I only caught glimpses of Jayda Knight’s fierce pout and Angelle Zhané’s man-slaying windmill arm choreography. I did manage to watch a few of the other competitors’ acts, some of whom came from as far as Roanoke for the event. Ceberus was the first contestant up, which was hardly fair to the rest of us because he stoically busted out a Matrix-style dance number, with movement more akin to liquid than flesh and bone. Brooklyn’s curves were surpassed only by her attitude. Cyanide turned out backbends, handstands, and generally contorted her limbs in such a way as to make a gymnast (not to mention myself) blush. Servers bustled around with plates of food, full and empty beverages, and general expressions of shell-shock.
Finally, the time had come – my mint green skinny jeans clinging, face contoured, hair sprayed, palms sweating, I trekked to the stage with my confection under a black cloche as the first sensual pop beats of “Cake By the Ocean” played over the speakers. For all my compulsive practicing, the handstand was not my best. Carrying on, I spun, I rolled, I shimmied and shook, and the few folks I could see in the front row began to smile wide – but what took five minutes alone in my room seemed like one onstage.
A “reveal” is, in my opinion, one of the finest traditions of drag; often, a queen will whip off a modest, flouncing garment to reveal something jewel-toned and form-fitting underneath. My reveal was the aforementioned confetti cake, which I plunged a hand into and shoved on my face as part of my finale. But I had only mimed this part in practice, and was not prepared for how the real life cake would react to this gesture, which was to explode all over the front half of the stage, splattering the first row and maybe also the emcee. He was royally pissed and told me the show wouldn’t continue until I cleaned up the floor.
If you are the type of introvert who thinks there is nothing more embarrassing than cavorting suggestively onstage, flamboyantly dressed as the opposite sex, I suggest you try wiping a floor on your hands and knees in front of 165 silent people, while flamboyantly dressed as the opposite sex.
The last spot available was on coach Neveah Symone’s team, which really worked out well for me, given as many glowing things I’ve heard about her as an entertainer.

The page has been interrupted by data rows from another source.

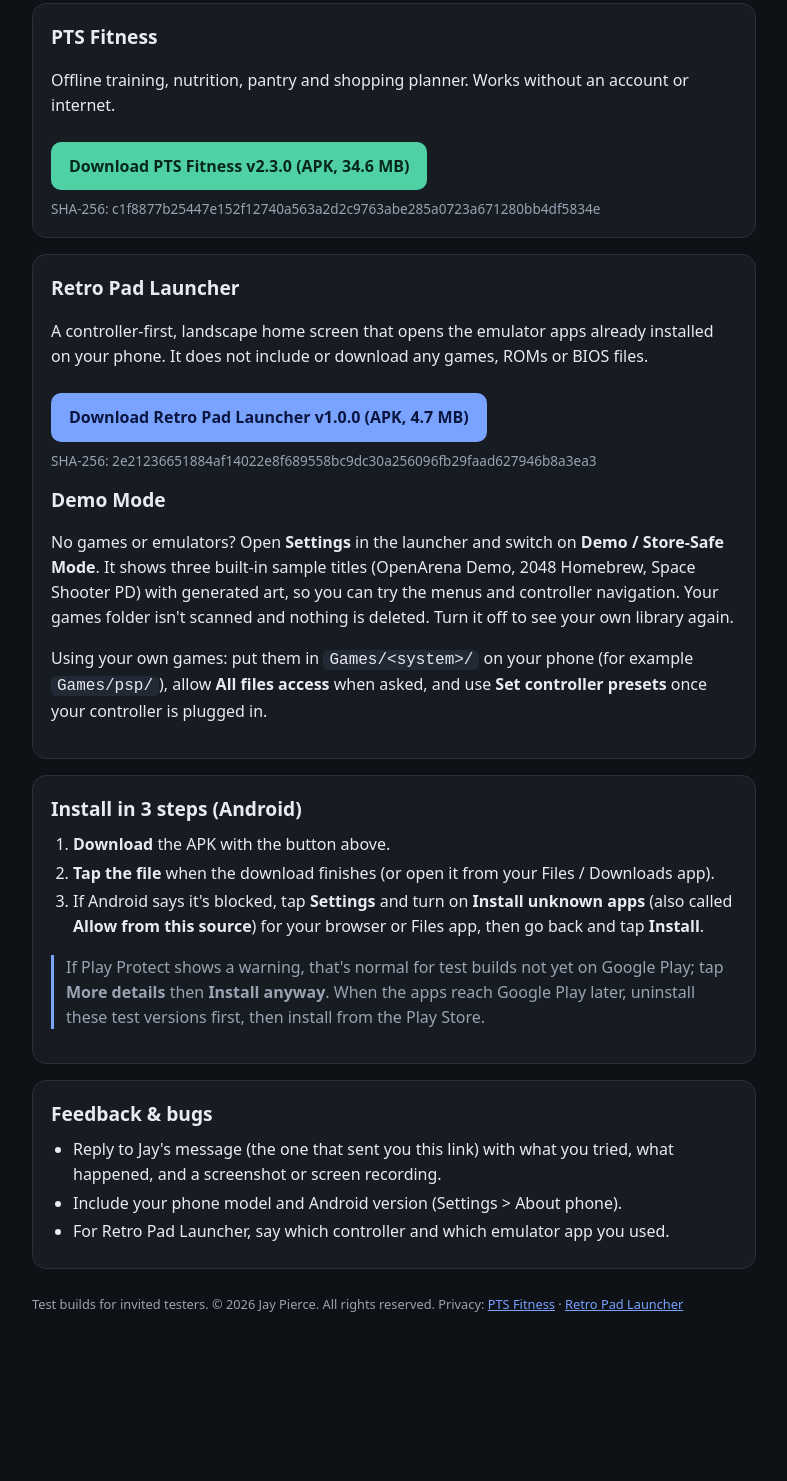
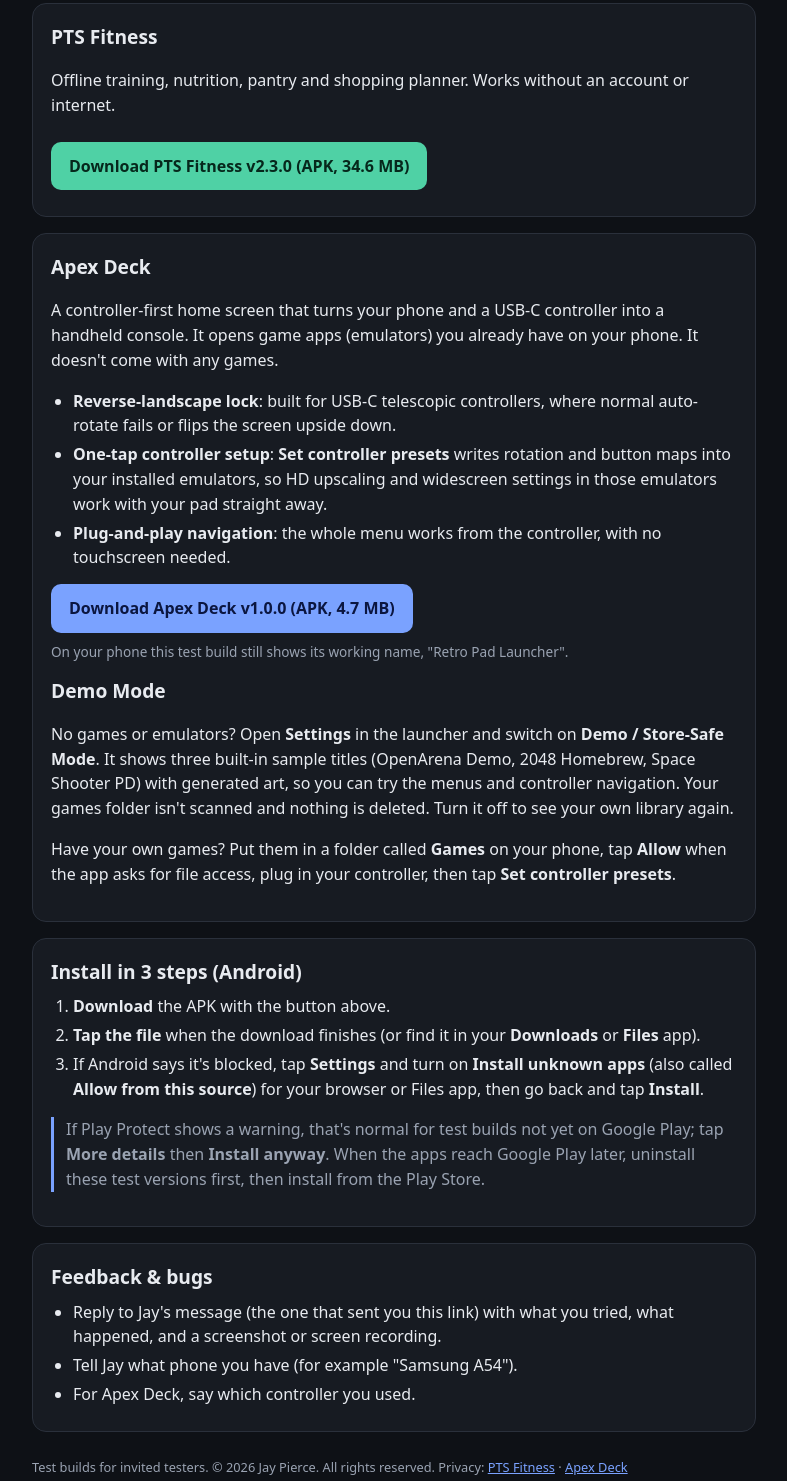
Before and after one commit to JTKB-dev/privacy, a plain HTML site: page testers/index.html in a window 1280 px wide. Shown: the part 142-1623 px from the top of the page, without its empty margins (246-1033 px from the left). Before the commit the page ends 1517 px from the top, so only its background shows below. Drawn offline with Linux system fonts and the light colour scheme.

Commit message:
Rebrand tester page: Retro Pad Launcher -> Apex Deck

```diff
--- a/testers/index.html
+++ b/testers/index.html
@@ -1,6 +1,6 @@
 <!doctype html>
 <html lang="en"><head><meta charset="utf-8"><meta name="viewport" content="width=device-width,initial-scale=1">
-<meta name="robots" content="noindex"><title>Tester Downloads: PTS Fitness &amp; Retro Pad Launcher</title>
+<meta name="robots" content="noindex"><title>Tester Downloads: PTS Fitness &amp; Apex Deck</title>
 <style>
 :root{--bg:#0e1116;--card:#171b22;--line:#2a303b;--txt:#e8ebf0;--sub:#9aa3b2;--acc:#4fd1a5;--acc2:#7aa2ff}
 *{box-sizing:border-box}body{margin:0;background:var(--bg);color:var(--txt);font:16px/1.55 system-ui,-apple-system,Segoe UI,Roboto,sans-serif}
@@ -17,20 +17,25 @@ ol,ul{padding-left:22px;margin:6px 0}li{margin:4px 0}code{background:#222834;pad
 <div class="card"><h2>PTS Fitness</h2>
 <p>Offline training, nutrition, pantry and shopping planner. Works without an account or internet.</p>
 <a class="btn" href="PTS_Fitness_v2.3.0.apk" download>Download PTS Fitness v2.3.0 (APK, 34.6 MB)</a>
-<div class="meta">SHA-256: c1f8877b25447e152f12740a563a2d2c9763abe285a0723a671280bb4df5834e</div></div>
+<!-- sha256 c1f8877b25447e152f12740a563a2d2c9763abe285a0723a671280bb4df5834e --></div>
 
-<div class="card"><h2>Retro Pad Launcher</h2>
-<p>A controller-first, landscape home screen that opens the emulator apps already installed on your phone. It does not include or download any games, ROMs or BIOS files.</p>
-<a class="btn b2" href="Retro_Pad_Launcher_v1.0.0.apk" download>Download Retro Pad Launcher v1.0.0 (APK, 4.7 MB)</a>
-<div class="meta">SHA-256: 2e21236651884af14022e8f689558bc9dc30a256096fb29faad627946b8a3ea3</div>
+<div class="card"><h2>Apex Deck</h2>
+<p>A controller-first home screen that turns your phone and a USB-C controller into a handheld console. It opens game apps (emulators) you already have on your phone. It doesn't come with any games.</p>
+<ul>
+<li><b>Reverse-landscape lock</b>: built for USB-C telescopic controllers, where normal auto-rotate fails or flips the screen upside down.</li>
+<li><b>One-tap controller setup</b>: <b>Set controller presets</b> writes rotation and button maps into your installed emulators, so HD upscaling and widescreen settings in those emulators work with your pad straight away.</li>
+<li><b>Plug-and-play navigation</b>: the whole menu works from the controller, with no touchscreen needed.</li>
+</ul>
+<a class="btn b2" href="Apex_Deck_v1.0.0.apk" download>Download Apex Deck v1.0.0 (APK, 4.7 MB)</a>
+<!-- sha256 2e21236651884af14022e8f689558bc9dc30a256096fb29faad627946b8a3ea3 --><div class="meta">On your phone this test build still shows its working name, "Retro Pad Launcher".</div>
 <h2 style="margin-top:14px">Demo Mode</h2>
 <p>No games or emulators? Open <b>Settings</b> in the launcher and switch on <b>Demo / Store-Safe Mode</b>. It shows three built-in sample titles (OpenArena Demo, 2048 Homebrew, Space Shooter PD) with generated art, so you can try the menus and controller navigation. Your games folder isn't scanned and nothing is deleted. Turn it off to see your own library again.</p>
-<p>Using your own games: put them in <code>Games/&lt;system&gt;/</code> on your phone (for example <code>Games/psp/</code>), allow <b>All files access</b> when asked, and use <b>Set controller presets</b> once your controller is plugged in.</p></div>
+<p>Have your own games? Put them in a folder called <b>Games</b> on your phone, tap <b>Allow</b> when the app asks for file access, plug in your controller, then tap <b>Set controller presets</b>.</p></div>
 
 <div class="card"><h2>Install in 3 steps (Android)</h2>
 <ol>
 <li><b>Download</b> the APK with the button above.</li>
-<li><b>Tap the file</b> when the download finishes (or open it from your Files / Downloads app).</li>
+<li><b>Tap the file</b> when the download finishes (or find it in your <b>Downloads</b> or <b>Files</b> app).</li>
 <li>If Android says it's blocked, tap <b>Settings</b> and turn on <b>Install unknown apps</b> (also called <b>Allow from this source</b>) for your browser or Files app, then go back and tap <b>Install</b>.</li>
 </ol>
 <p class="note">If Play Protect shows a warning, that's normal for test builds not yet on Google Play; tap <b>More details</b> then <b>Install anyway</b>. When the apps reach Google Play later, uninstall these test versions first, then install from the Play Store.</p></div>
@@ -38,9 +43,9 @@ ol,ul{padding-left:22px;margin:6px 0}li{margin:4px 0}code{background:#222834;pad
 <div class="card"><h2>Feedback &amp; bugs</h2>
 <ul>
 <li>Reply to Jay's message (the one that sent you this link) with what you tried, what happened, and a screenshot or screen recording.</li>
-<li>Include your phone model and Android version (Settings &gt; About phone).</li>
-<li>For Retro Pad Launcher, say which controller and which emulator app you used.</li>
+<li>Tell Jay what phone you have (for example "Samsung A54").</li>
+<li>For Apex Deck, say which controller you used.</li>
 </ul></div>
 
-<footer>Test builds for invited testers. &copy; 2026 Jay Pierce. All rights reserved. Privacy: <a style="color:var(--acc2)" href="../privacy_pts.html">PTS Fitness</a> · <a style="color:var(--acc2)" href="../privacy_retropad.html">Retro Pad Launcher</a></footer>
+<footer>Test builds for invited testers. &copy; 2026 Jay Pierce. All rights reserved. Privacy: <a style="color:var(--acc2)" href="../privacy_pts.html">PTS Fitness</a> · <a style="color:var(--acc2)" href="../privacy_retropad.html">Apex Deck</a></footer>
 </main></body></html>
```
Also changed, not shown: 2 other files.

The evening closed with a few words from Kim Whetzel, director of Care Management at Harrisonburg Community Health Clinic – the program formerly known as Valley AIDS Network that provides free rapid HIV testing, financial and food assistance, medical education, and peer support to HIV positive clients. Rhinestone Productions, the drag company putting on the whole shebang, had held a brunch event earlier that day which raised $700 for the program.
The lights came on, a drunk Millennial fawned over first Kathryn and then a queen. Well-dressed Gen X-ers lined up to take photos with Eureka. And I gathered my things to go.
My friends were detained in the prep room by a very excited chef who showed us his corn and radish sprout operation – the little green corn slips surprisingly sweet – and then we headed out into the night, in search of cool air and a bar not overrun by students.
The next round of The Gem is on April 20, 9:30 p.m., at Clementine Cafe. More information available at www.facebook.com/RhinestoneProductionsVA.
Randi B. Hagi is a regular contributor to The Citizen.